→ DESCRIPTION OF THE TASK:
Copy out each line of the data that holds the word "other".

→ Change detection data:
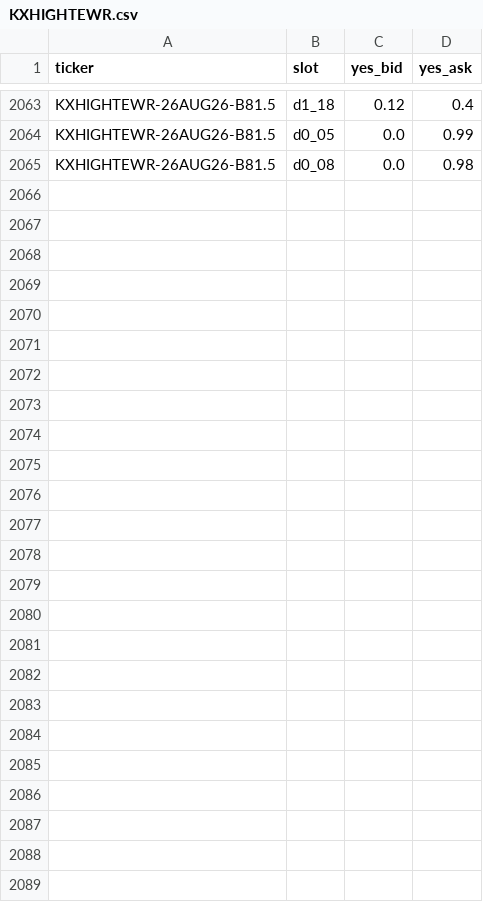
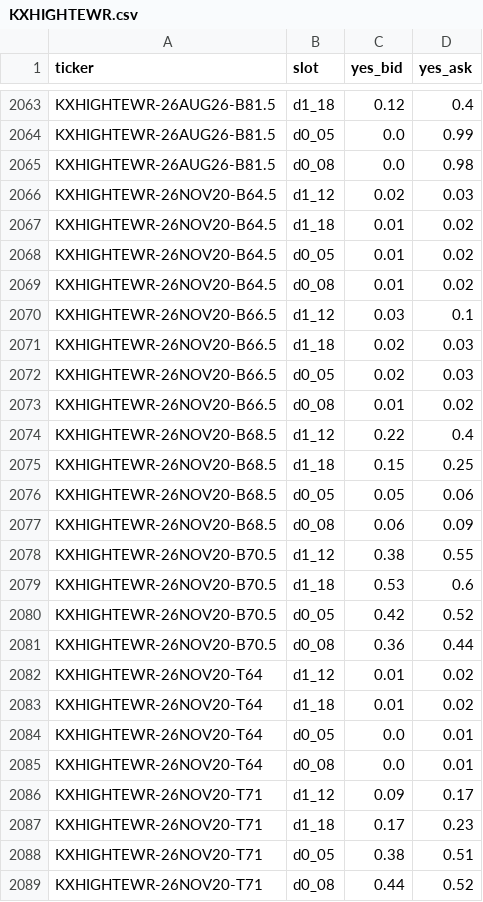
Before and after one commit to lucaslin1-collab/lucaslinweather, a CSV file: data/quotes/KXHIGHTEWR.csv, drawn as a sheet; only a part is shown, gaps mark what is left out; the diff names each change by its address in the sheet, - before the commit and + after, or states it on an @@ line.

```diff
--- a/data/quotes/KXHIGHTEWR.csv
+++ b/data/quotes/KXHIGHTEWR.csv
+row 2066: KXHIGHTEWR-26NOV20-B64.5 | d1_12 | 0.02 | 0.03
+row 2067: KXHIGHTEWR-26NOV20-B64.5 | d1_18 | 0.01 | 0.02
+row 2068: KXHIGHTEWR-26NOV20-B64.5 | d0_05 | 0.01 | 0.02
+row 2069: KXHIGHTEWR-26NOV20-B64.5 | d0_08 | 0.01 | 0.02
+row 2070: KXHIGHTEWR-26NOV20-B66.5 | d1_12 | 0.03 | 0.1
+row 2071: KXHIGHTEWR-26NOV20-B66.5 | d1_18 | 0.02 | 0.03
+row 2072: KXHIGHTEWR-26NOV20-B66.5 | d0_05 | 0.02 | 0.03
+row 2073: KXHIGHTEWR-26NOV20-B66.5 | d0_08 | 0.01 | 0.02
+row 2074: KXHIGHTEWR-26NOV20-B68.5 | d1_12 | 0.22 | 0.4
+row 2075: KXHIGHTEWR-26NOV20-B68.5 | d1_18 | 0.15 | 0.25
+row 2076: KXHIGHTEWR-26NOV20-B68.5 | d0_05 | 0.05 | 0.06
+row 2077: KXHIGHTEWR-26NOV20-B68.5 | d0_08 | 0.06 | 0.09
+row 2078: KXHIGHTEWR-26NOV20-B70.5 | d1_12 | 0.38 | 0.55
+row 2079: KXHIGHTEWR-26NOV20-B70.5 | d1_18 | 0.53 | 0.6
+row 2080: KXHIGHTEWR-26NOV20-B70.5 | d0_05 | 0.42 | 0.52
+row 2081: KXHIGHTEWR-26NOV20-B70.5 | d0_08 | 0.36 | 0.44
+row 2082: KXHIGHTEWR-26NOV20-T64 | d1_12 | 0.01 | 0.02
+row 2083: KXHIGHTEWR-26NOV20-T64 | d1_18 | 0.01 | 0.02
+row 2084: KXHIGHTEWR-26NOV20-T64 | d0_05 | 0.0 | 0.01
+row 2085: KXHIGHTEWR-26NOV20-T64 | d0_08 | 0.0 | 0.01
+row 2086: KXHIGHTEWR-26NOV20-T71 | d1_12 | 0.09 | 0.17
+row 2087: KXHIGHTEWR-26NOV20-T71 | d1_18 | 0.17 | 0.23
+row 2088: KXHIGHTEWR-26NOV20-T71 | d0_05 | 0.38 | 0.51
+row 2089: KXHIGHTEWR-26NOV20-T71 | d0_08 | 0.44 | 0.52
```
Also changed, not shown: data/quotes/KXHIGHTBOS.csv, data/quotes/KXHIGHTNOLA.csv, 26 other files.
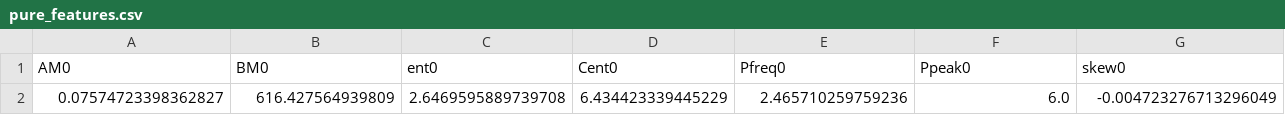
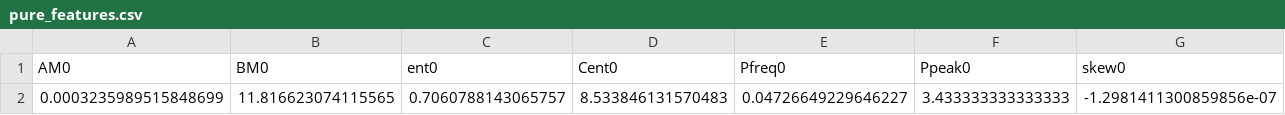
Before and after one commit to sbendimerad/mfa-internship, a CSV file: results/synthetic/pure/VMD/features/pure_features.csv, drawn as a sheet; only a part is shown; removed rows and columns are numbered as before the commit, all else as after; rows hold the shown columns only; the diff names each change by its address in the sheet, - before the commit and + after, or states it on an @@ line.

```diff
--- a/results/synthetic/pure/VMD/features/pure_features.csv
+++ b/results/synthetic/pure/VMD/features/pure_features.csv
-row 2: 0.07574723398362827 | 616.427564939809 | 2.6469595889739708 | 6.434423339445229 | 2.465710259759236 | 6.0 | -0.004723276713296049
+row 2: 0.0003235989515848699 | 11.816623074115565 | 0.7060788143065757 | 8.533846131570483 | 0.04726649229646227 | 3.433333333333333 | -1.2981411300859856e-07
```
Also changed, not shown: results/synthetic/mrw_modulated/EMD/features/mrw_modulated_features.csv, results/synthetic/mrw_modulated/VMD/features/mrw_modulated_features.csv, 15 other files.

→ WRITTEN RESPONSE:
Also changed, not shown: data/quotes/KXHIGHTBOS.csv, data/quotes/KXHIGHTNOLA.csv, 26 other files.
Also changed, not shown: results/synthetic/mrw_modulated/EMD/features/mrw_modulated_features.csv, results/synthetic/mrw_modulated/VMD/features/mrw_modulated_features.csv, 15 other files.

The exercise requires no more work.